* **DIRECTIONS FOR THIS TASK**
The records that follow are to be given again exactly, with their pictures omitted.

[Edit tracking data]
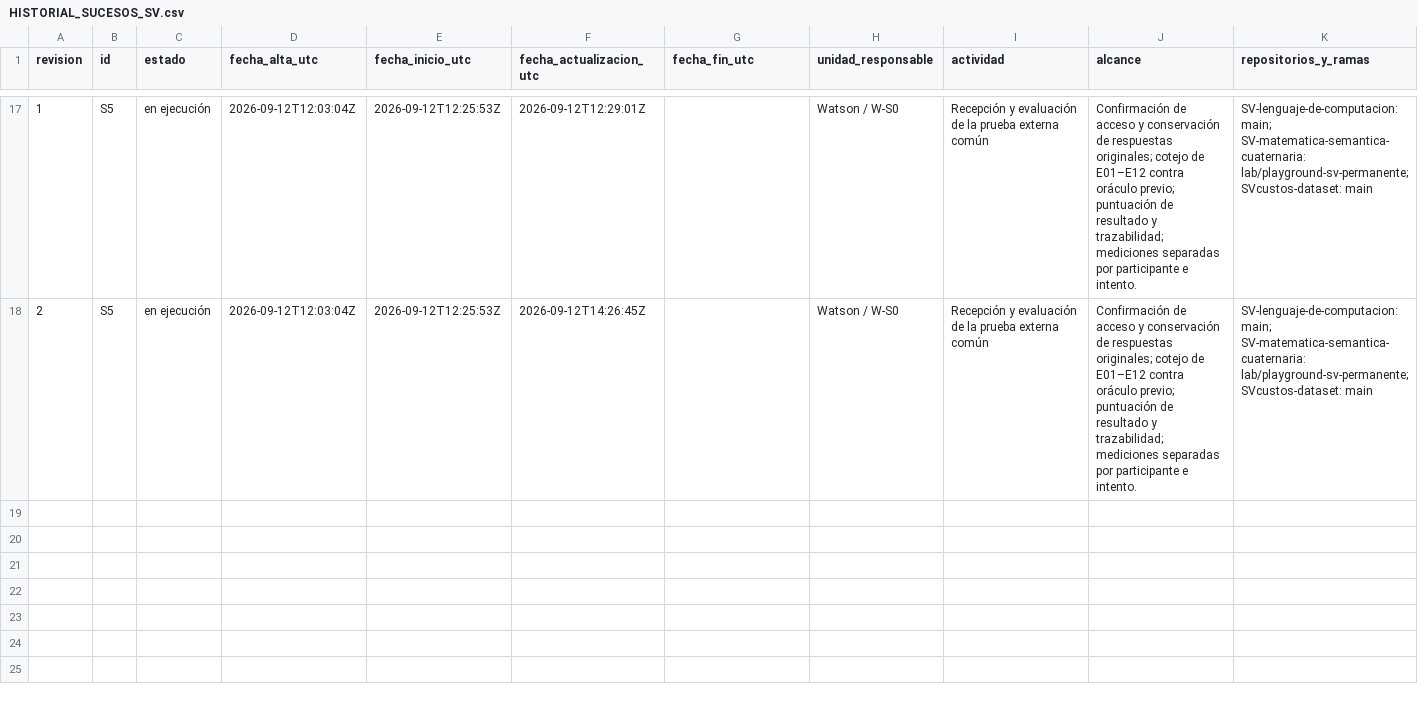
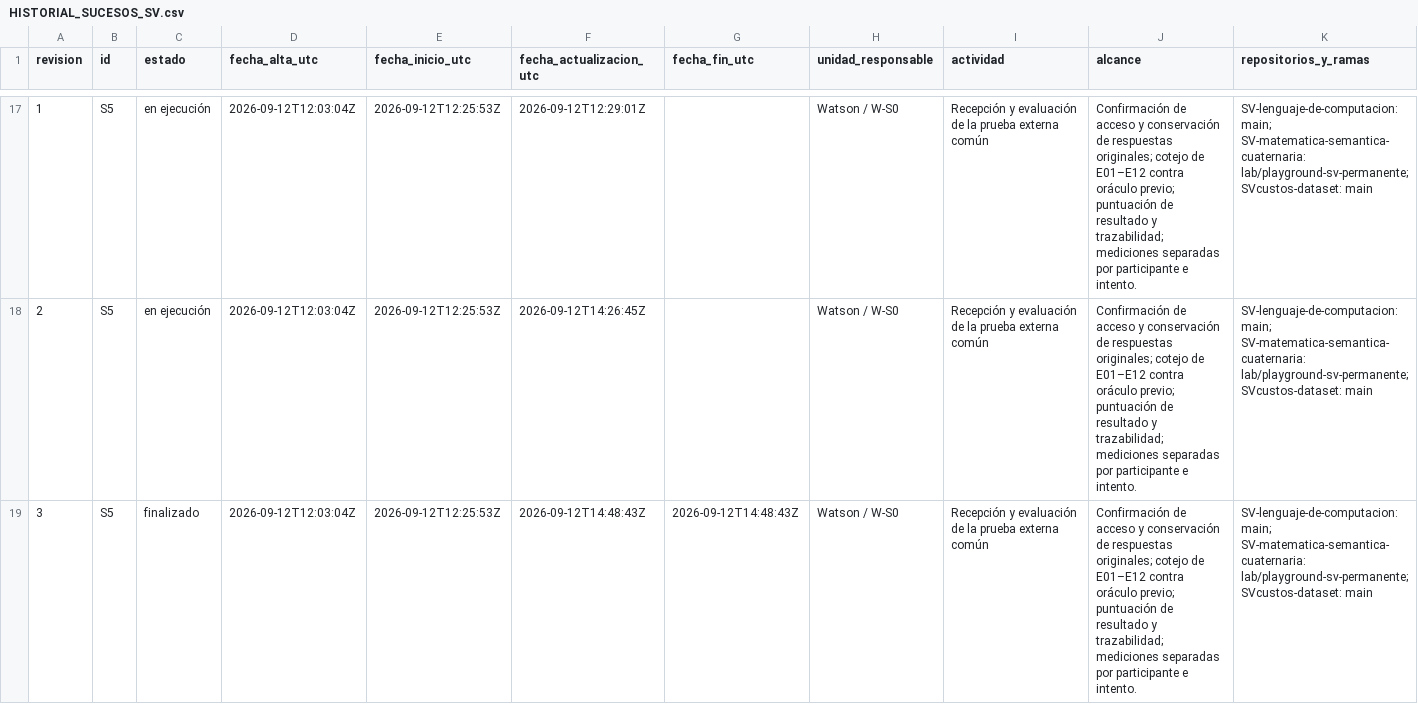
Before and after one commit to juantoniolloretegea/SV-lenguaje-de-computacion, a CSV file: docs/calidad/Inventario-sv/sucesos/HISTORIAL_SUCESOS_SV.csv, drawn as a sheet; only a part is shown, gaps mark what is left out; rows hold the shown columns only; the diff covers the shown part only; the diff names each change by its address in the sheet, - before the commit and + after, or states it on an @@ line.

Commit message:
docs: abrir S6 y fijar trazabilidad íntegra; RETP-170

```diff
--- a/docs/calidad/Inventario-sv/sucesos/HISTORIAL_SUCESOS_SV.csv
+++ b/docs/calidad/Inventario-sv/sucesos/HISTORIAL_SUCESOS_SV.csv
+row 19: 3 | S5 | finalizado | 2026-09-12T12:03:04Z | 2026-09-12T12:25:53Z | 2026-09-12T14:48:43Z | 2026-09-12T14:48:43Z | Watson / W-S0 | Recepción y evaluación de la prueba externa común | Confirmación de acceso y conservación de respuestas originales; cotejo de E01–E12 contra oráculo previo; puntuación de resultado y trazabilidad; mediciones separadas por participante e intento. | SV-lenguaje-de-computacion: main; SV-matematica-semantica-cuaternaria: lab/playground-sv-permanente; SVcustos-dataset: main
```
Also changed, not shown: 1 added row elsewhere in this file, docs/calidad/Inventario-sv/sucesos/SUCESOS_SV.csv, docs/calidad/REGISTRO_EVOLUCION_TECNICA_PROYECTO.csv, 2 other files.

* **ANSWER FOR THIS EXERCISE**
Before and after one commit to juantoniolloretegea/SV-lenguaje-de-computacion, a CSV file: docs/calidad/Inventario-sv/sucesos/HISTORIAL_SUCESOS_SV.csv, drawn as a sheet; only a part is shown, gaps mark what is left out; rows hold the shown columns only; the diff covers the shown part only; the diff names each change by its address in the sheet, - before the commit and + after, or states it on an @@ line.

Commit message:
docs: abrir S6 y fijar trazabilidad íntegra; RETP-170

```diff
--- a/docs/calidad/Inventario-sv/sucesos/HISTORIAL_SUCESOS_SV.csv
+++ b/docs/calidad/Inventario-sv/sucesos/HISTORIAL_SUCESOS_SV.csv
+row 19: 3 | S5 | finalizado | 2026-09-12T12:03:04Z | 2026-09-12T12:25:53Z | 2026-09-12T14:48:43Z | 2026-09-12T14:48:43Z | Watson / W-S0 | Recepción y evaluación de la prueba externa común | Confirmación de acceso y conservación de respuestas originales; cotejo de E01–E12 contra oráculo previo; puntuación de resultado y trazabilidad; mediciones separadas por participante e intento. | SV-lenguaje-de-computacion: main; SV-matematica-semantica-cuaternaria: lab/playground-sv-permanente; SVcustos-dataset: main
```
Also changed, not shown: 1 added row elsewhere in this file, docs/calidad/Inventario-sv/sucesos/SUCESOS_SV.csv, docs/calidad/REGISTRO_EVOLUCION_TECNICA_PROYECTO.csv, 2 other files.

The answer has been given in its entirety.